  As we traversed its rocky slope, we eyed Mineral Peak (elevation 11,615 feet) above, the prominent red peak between Crystal and the lower Monarch Lake (elevation 10,380 feet). It was tempting to make the Class 2 scramble to the summit pyramid, but decided to save it for another day.

  We boulder-hopped our way up to the low point on the ridge, a great vantage point from which to admire Sawtooth Peak (elevation 12,343 feet). From here, it is an easy drop into the upper Monarch Lake basin (elevation 10,640 feet). To reach the opposite end of the lake, we traversed the shoreline on the Sawtooth Peak side. After relaxing next to our second dam of the day, we descended on a use trail to lower “Monarch City,” so-dubbed by us because this was the destination of most of those backpackers we had seen earlier in the day.

  A couple of young men basking in the sun on a lakeside boulder asked if going to the upper lake is worth the effort. We gave a resounding, “Yes!”

  In order to continue successfully dodging the onslaught of backpackers, we opted to return to Mineral King on the old, non-maintained Sawtooth trail, which has actually disappeared in some places. After picking up the trail on the northwest side of the lake, the route dropped us down the Monarch canyon via a series of hanging valleys and over a large rockslide along the south flank of Empire Mountain.

  We picked up the trail again at Groundhog Flat, and the last mile to the trailhead would be the only time we traveled the same trail twice that day. We met a half-dozen people on this section, which was more than we had seen all day.

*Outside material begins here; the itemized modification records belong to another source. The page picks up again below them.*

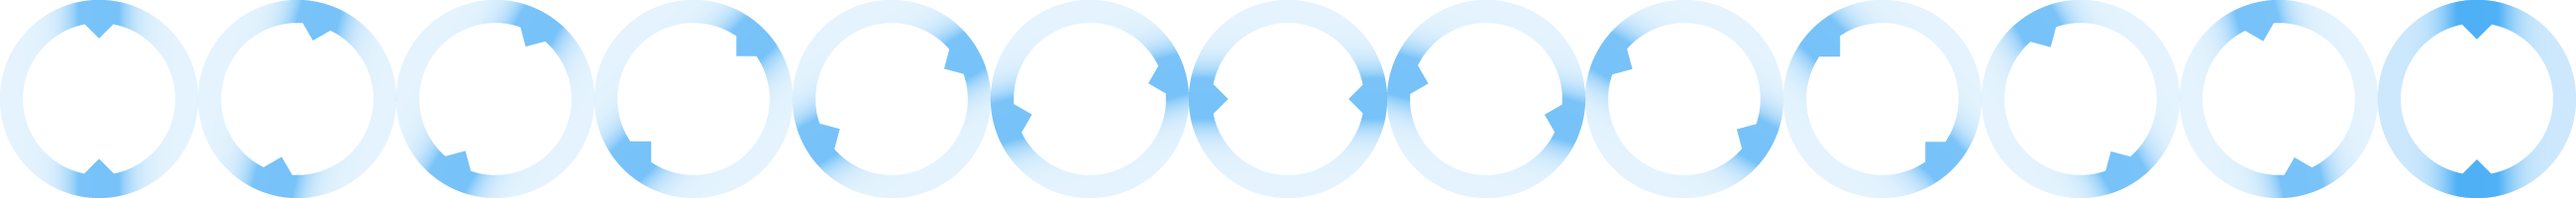
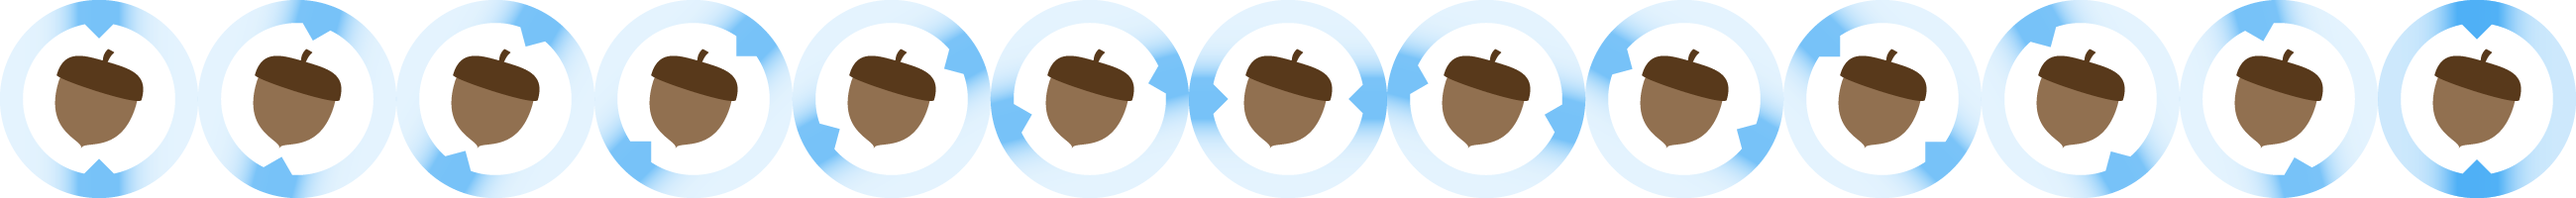
Committing latest changes

diff --git a/scripting/game.js b/scripting/game.js
@@ -1,4 +1,4 @@
-define(["jquery", "createjs", "owl", "acorn", "spinner", "jquery-scrolly", "jquery-ui-touch-punch"], function ($, createjs, owl, acorn, spinner) {
+define(["jquery", "createjs", "owl", "acorn", "statusbar", "jquery-scrolly", "jquery-ui-touch-punch"], function ($, createjs, owl, acorn, statusbar) {
     //Do setup work her
     var init = function() {
     	
@@ -13,6 +13,15 @@ define(["jquery", "createjs", "owl", "acorn", "spinner", "jquery-scrolly", "jque
       //wait for the image to load
       var imgTree = new Image();
       imgTree.onload = function(event) {
+    	  
+    	  var checkIntersection = function(rect1,rect2) {
+    		  if ( rect1.x >= rect2.x + rect2.width 
+    				  || rect1.x + rect1.width <= rect2.x 
+    				  || rect1.y >= rect2.y + rect2.height 
+    				  || rect1.y + rect1.height <= rect2.y ) return false;
+    		  return true;
+    	  };
+
     	  var tree = new createjs.Bitmap(event.target);
           stage.addChild(tree);               
           
@@ -21,9 +30,6 @@ define(["jquery", "createjs", "owl", "acorn", "spinner", "jquery-scrolly", "jque
           
           var newAcorn = acorn.create();
           stage.addChild(newAcorn);
-          
-          var newSpinner = spinner.create();
-          stage.addChild(newSpinner);
           
     	  stage.addEventListener("stagemousedown", function(event) {
     		  console.log(event, event.rawX, event.rawY);
@@ -55,12 +61,15 @@ define(["jquery", "createjs", "owl", "acorn", "spinner", "jquery-scrolly", "jque
 
           createjs.Ticker.timingMode = createjs.Ticker.RAF;
           createjs.Ticker.addEventListener("tick", function(event) {
-              if (newOwl.isFlying() && isOwlOnTree()) { 
-      			//newOwl.sleep();  
-      		  }
         	  newOwl.update();
               // this set makes it so the stage only re-renders when an event handler indicates a change has happened.
               stage.update(event);			  
+              
+              if (newOwl.isFlying() && !checkIntersection(newOwl.getBounds(), newAcorn.getBounds())) {
+            	  console.log("collision detected!!!");
+            	  statusbar.incrementAcorns();
+            	  acorn.visible = false;
+              }
           });
       };
       imgTree.src = "media/images/game/BG_tree.png";    

diff --git a/scripting/statusbar.js b/scripting/statusbar.js
@@ -1,32 +1,51 @@
 define(["jquery"], function ($) {
 
-    //Do setup work her
+	var maxAcorns = 5;
+	var maxEnergy = 2;
+	var currentAccorns = 0;
+	var currentEnergy = 0;
+	
+	var drawAcorns = function() {
+		$('div#acorns tr').empty();
+		for (var i = 0; i < maxAcorns; i++) {
+			$('div#acorns tr').append('<td><img src="media/images/game/acorn_'+ ((i < currentAccorns) ? 'on' : 'off') +'.png"/></td>');
+		}		
+	};
+	
+	var incrementAcorns = function() {
+		currentAccorns < maxAcorns && currentAccorns++ && drawAcorns();
+	};
+	
+	var decrementAcorns = function() {
+		currentAccorns > 0 && currentAccorns-- && drawAcorns();
+	};
+	
+	var incrementEnergy = function() {
+		currentEnergy < maxEnergy && currentEnergy++ && drawEnergy();
+	};
+	
+	var decrementEnergy = function() {
+		currentEnergy > 0 && currentEnergy-- && drawEnergy();
+	};
+	
+	var drawEnergy = function() {
+		for (var i = 0; i < maxEnergy; i++) {				
+			$('div#energy tr').append('<td><img src="media/images/game/energy_'+ ((i < currentEnergy) ? '1' : '2') +'.png"/></td>');
+		}		
+	};
+	
+    //Do setup work here
     var init = function() {
-		var noAcorns = 5;
-		var noEnergy = 2;
-							
-		setAcorns = function(acorns) {
-			$('div#acorns tr').empty();
-			for (var i = 0; i < noAcorns; i++) {
-				$('div#acorns tr').append('<td><img src="media/images/acorn_'+ ((i > acorns) ? 'on' : 'off') +'.png"/></td>');
-			}		
-		};
-		
-		setEnergy = function(engergy) {
-			for (var i = 0; i < noEnergy; i++) {				
-				
-				$('div#energy tr').append('<td><img src="media/images/energy_'+ ((true) ? '1' : '2') +'.png"/></td>');
-			}		
-		};
-		
-		setAcorns(0);
-		setEnergy(0);
+    	drawAcorns();
+		drawEnergy();
     };
 	
-	
-
     return {
-      init : init
+      init : init,
+      incrementAcorns : incrementAcorns,
+      incrementEnergy : incrementEnergy,
+      decrementAcorns : decrementAcorns,
+      decrementEnergy : decrementEnergy
     };
     
 });

diff --git a/scripting/acorn.js b/scripting/acorn.js
@@ -2,25 +2,28 @@
 define(['createjs'], function(createjs) {
 	
 	var img = new Image();
-	img.src = "media/images/game/acorn_on.png"; 
+	img.src = "media/images/game/spinner2.png"; 
 	
 	var create = function() {
 		var data = new createjs.SpriteSheet({
 			"images": [img],
-			"frames": {"regX": 0, "height": 124, "count": 1, "regY": 0, "width": 120},
+			"frames": {"regX": 0, "height": 200, "count": 13, "regY": 0, "width": 200},
 	        // define two animations, run (loops, 1.5x speed) and jump (returns to run):
-	        "animations": {"show": [1, "show"]}
+	        "animations": {"spin": [0, 12, "spin"]}
 	    });
 		
-	   var acorn = new createjs.Sprite(data, "show");
+	   var acorn = new createjs.Sprite(data, "spin");
+	   acorn.framerate = 10;	
 	   
-	   acorn.setTransform(100, 90, 0.8, 0.8);
+	   acorn.setTransform(300, 300, 0.8, 0.8);
 	   
 	   acorn.reposition = function() {
 		   acorn.x = Math.random() * acorn.x;
-		   aconr.y = Math.random() * acorn.y;
+		   acorn.y = Math.random() * acorn.y;
+		   return this;
 	   };
-	   return acorn;
+	   
+	   return acorn.reposition();
 	};
 	
 	return {

diff --git a/app/config.js b/app/config.js
@@ -15,8 +15,7 @@ require.config({
 	"bezier" : "../scripting/bezier",
 	// sprites
 	"owl" : "../scripting/owl",
-	"acorn" : "../scripting/acorn",
-	"spinner" : "../scripting/spinner"
+	"acorn" : "../scripting/acorn"
   }, 
   shim: {
 	    'jquery-scrolly': {

diff --git a/scripting/owl.js b/scripting/owl.js
@@ -20,7 +20,6 @@ define(["createjs", "bezier"], function(createjs, Bezier) {
 		owl.sleep = function() {
 			console.log("owl sleep");
 			owl.gotoAndPlay("sleep");
-			
 			owl.setFlying(false);
 		};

  With just a little effort, there are still places where one can avoid the three-day-weekend crowds. And we returned to the Mineral King valley in time to prepare dinner for our weekend guests.

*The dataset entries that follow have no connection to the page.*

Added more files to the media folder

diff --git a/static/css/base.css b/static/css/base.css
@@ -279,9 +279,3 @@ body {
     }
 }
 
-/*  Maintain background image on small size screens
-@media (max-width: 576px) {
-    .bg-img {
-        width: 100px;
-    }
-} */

THE KAWEAH COMMONWEALTH is published every Friday in Three Rivers, California.
EDITORS/PUBLISHERS: John Elliott and Sarah Barton Elliott
41841 Sierra Drive (Highway 198), Three Rivers, CA 93271
MAIL: P.O. Box 806, Three Rivers, CA 93271
(559) 561-3627 FAX: (559) 561-0118
© Copyright 2003-2013 The Kaweah Commonwealth